Risk of a Recession Has Some Wondering about the Fed

Federal Reserve

With the Fed still forecasting at least one rate hike in 2019, if not two, and no one really talking much about a rate cut, this does not suggest that things may get unmanageable.

One of the questions that people are asking, in the midst of the economic slowdown that we’re seeing, is whether the Federal Reserve has the ammunition to manage this acceptably if things get worse.

This is not one of the first questions that would tend to come to mind right now, with everything else going on, and with both the stock market and their underlying businesses still looking pretty good. However, the economic numbers that we’re seeing still present some concern, as the business cycle tide is looking like it may take a downturn soon, at least from looking at the economic data.

When we look to project the future of the economy, business, and the stock market, we need to be at least be keeping our eye on economic data, as it generally does have a say at some point. Whether that means just a slowing down of a bull market or seeing us plunge into a recession is another matter, and we need to keep our ears close to the ground to be aware of actual trend reversals as they unfold.

While doing this, we will explore the potential effects of various degrees of slowdown, and one of the things we may need to wonder about is how effective the Fed may be at chipping in to reduce the effects of this slowdown upon the economy, and in turn, upon the value of stocks.

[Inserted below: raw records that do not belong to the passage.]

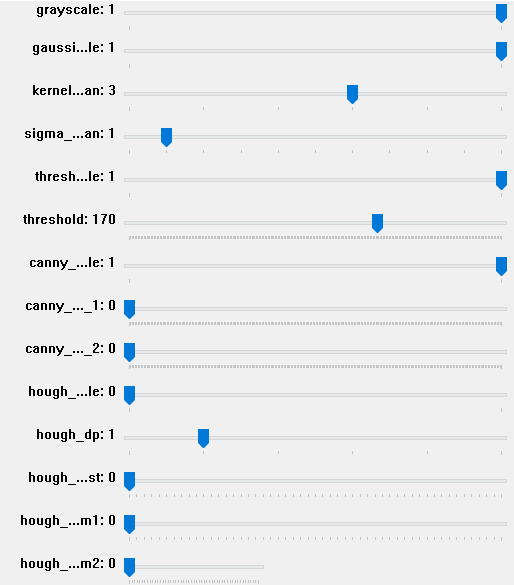
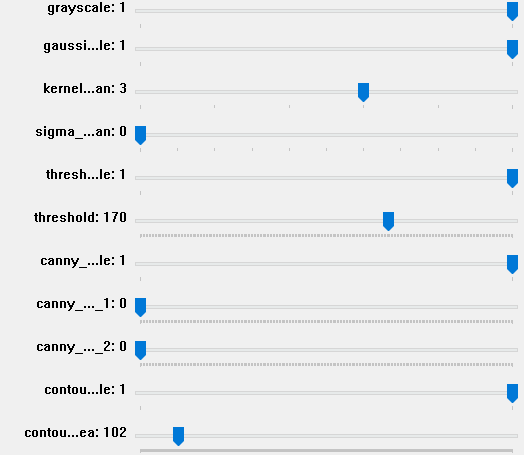
Added contour finding

diff --git a/lab5 - images project/dice_recognition.py b/lab5 - images project/dice_recognition.py
@@ -24,16 +24,14 @@ def main():
     cv2.createTrackbar('canny_toggle', 'window', 0, 1, null_func)
     cv2.createTrackbar('canny_thresh_1', 'window', 0, 255, null_func)
     cv2.createTrackbar('canny_thresh_2', 'window', 0, 255, null_func)
-    cv2.createTrackbar('hough_toggle', 'window', 0, 1, null_func)
-    cv2.createTrackbar('hough_dp', 'window', 1, 5, null_func)
-    cv2.createTrackbar('hough_min_dist', 'window', 0, 50, null_func)
-    cv2.createTrackbar('hough_param1', 'window', 0, 50, null_func)
-    cv2.createTrackbar('hough_param2', 'window', 0, 50, null_func)
+    cv2.createTrackbar('contour_toggle', 'window', 0, 1, null_func)
+    cv2.createTrackbar('contour_area', 'window', 0, 1000, null_func)
 
     base_img = cv2.imread('dices.jpg')
 
     while True:
         img = base_img.copy()
+        img_2 = base_img.copy()
 
         gray_bool       = cv2.getTrackbarPos('grayscale', 'window') == 1
         gaussian_bool   = cv2.getTrackbarPos('gaussian_toggle', 'window') == 1
@@ -44,11 +42,8 @@ def main():
         canny_bool      = cv2.getTrackbarPos('canny_toggle', 'window') == 1
         canny_thresh_1  = cv2.getTrackbarPos('canny_thresh_1', 'window')
         canny_thresh_2  = cv2.getTrackbarPos('canny_thresh_2', 'window')
-        hough_bool      = cv2.getTrackbarPos('hough_toggle', 'window') == 1
-        hough_dp        = cv2.getTrackbarPos('hough_dp', 'window')
-        hough_m_dist    = cv2.getTrackbarPos('hough_min_dist', 'window')
-        hough_param_1   = cv2.getTrackbarPos('hough_param1', 'window')
-        hough_param_2   = cv2.getTrackbarPos('hough_param2', 'window')
+        contour_bool    = cv2.getTrackbarPos('contour_toggle', 'window') == 1
+        area            = cv2.getTrackbarPos('contour_area', 'window')
 
         if gray_bool:
             img = cv2.cvtColor(img, cv2.COLOR_RGB2GRAY)
@@ -63,13 +58,17 @@ def main():
         if canny_bool:
             img = cv2.Canny(img, canny_thresh_1, canny_thresh_2)
         
-        if hough_bool:
-            circles = cv2.HoughCircles(img, cv2.HOUGH_GRADIENT, hough_dp, hough_m_dist, hough_param_1, hough_param_2)
+        if contour_bool:
+            contours, _ = cv2.findContours(img, cv2.RETR_TREE, cv2.CHAIN_APPROX_SIMPLE)
             
-            if circles:
-                draw_circles(img, circles)
+            for contour in contours:
+                if cv2.contourArea(contour) > area:
+                    (x, y, w, h) = cv2.boundingRect(contour)
+                    cv2.rectangle(img_2, (x, y), (x+w, y+h), (0, 255, 0), 2)
 
-        cv2.imshow('Dices', img)
+
+        cv2.imshow('Transformed_img', img)
+        cv2.imshow('Final_img', img_2)
 
         if cv2.waitKey(1) == 1: break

There are some who worry that the Fed has already used up some bullets and there may not be enough left in the gun to handle things if the economy continues to slide. Rates are indeed historically low, and there’s also only so much quantitative easing that we can use to also stimulate the economy.

Rates do work to a good degree though, and can handle some pretty big slowdowns. This is of course limited to more modest events, and things like the housing crash of 2007 can be of too big of a magnitude to do much more than dull the pain.

No Action Has Been Pretty Effective, Action Would Help Us Even More

One of the things worth noting though is the effect of just laying off during this most recent meeting has had. It’s no secret that markets responded positively to this news, and this is at least part of the reason why we’ve moved up since Christmas time.

This all started right around the time when the Fed told us they would be not looking to push things further right now, and seeing them display a more patient attitude continues to drive stocks up.

If non-action can stimulate a market this much, taking the opposite action and actually stimulating things by lowering interest rates will do even more. If leaving rates unchanged for 2 months is enough to control the effect of the slowdown at the level it is now, lowering rates modestly would be able to handle quite a bit more of it.

As for how many bullets they have to use, the rate is now 2.7%, and we can take this down to near zero, as we did between 2008-2015, that does leave them with quite a few bullets actually. This rate got raised up when the economy not only recovered but started to heat up too much, and there’s quite a bit of difference in over 2 and a half percentage points to be sure.

It’s not that the Fed isn’t on the case though, and their efforts have been on balance on the expansionist side, with the amount of quantitative easing they have done. Other central banks have ramped this up as well, and seeing the economies of other countries being worked on this way does positively affect American business as well.

Seeing all this happen and still seeing the slowdown persist does worry some people though, although we must remember that rate moves are the big guns here and it’s until we see them misfiring, there isn’t a whole lot to worry about as far as their being effective or not.

We need to keep a close eye on how the numbers are changing, but we still can feel pretty secure that the Fed can come to our rescue as long as things don’t deteriorate too much. There isn’t a good reason to think that things will exceed that point anytime soon.

Slow Moving Slowdowns Are Easier to Handle

This slowdown, so far, has been rather slow moving, and this is exactly the kind of slowdown you want if you’re trying to manage it well. The bigger ones leave no doubt as to action being needed, not the ones that still have some in the Fed still wanting to pull on the reins. The Fed might have shown restraint the last meeting, but they are still on the edge of their seats and poised to throw in some more interest hikes, which means the expectations are that we won’t really be slowing down enough to have them not do so.

Situations change though, and in another year from now this story could indeed be told differently. If we get the U.S.-China trade deal done though, this should serve to meaningfully impact the drooping sales results that have some of us a little worried.

This is all an event in progress, but not one that we’ve seen any sort of significant market shocks with, nor is very much on the horizon of real possibilities yet, save for perhaps a failure of these trade talks and an escalation of the battle that will probably result if this happens.

The Fed still very much reigns upon our current economic client, and there’s no good reason to think that things may deteriorate in the near future to a point where they would actually lose control and be unable to prevent a real bear market, not the one we just recovered from.

Ken Stephens

Chief Editor, MarketReview.com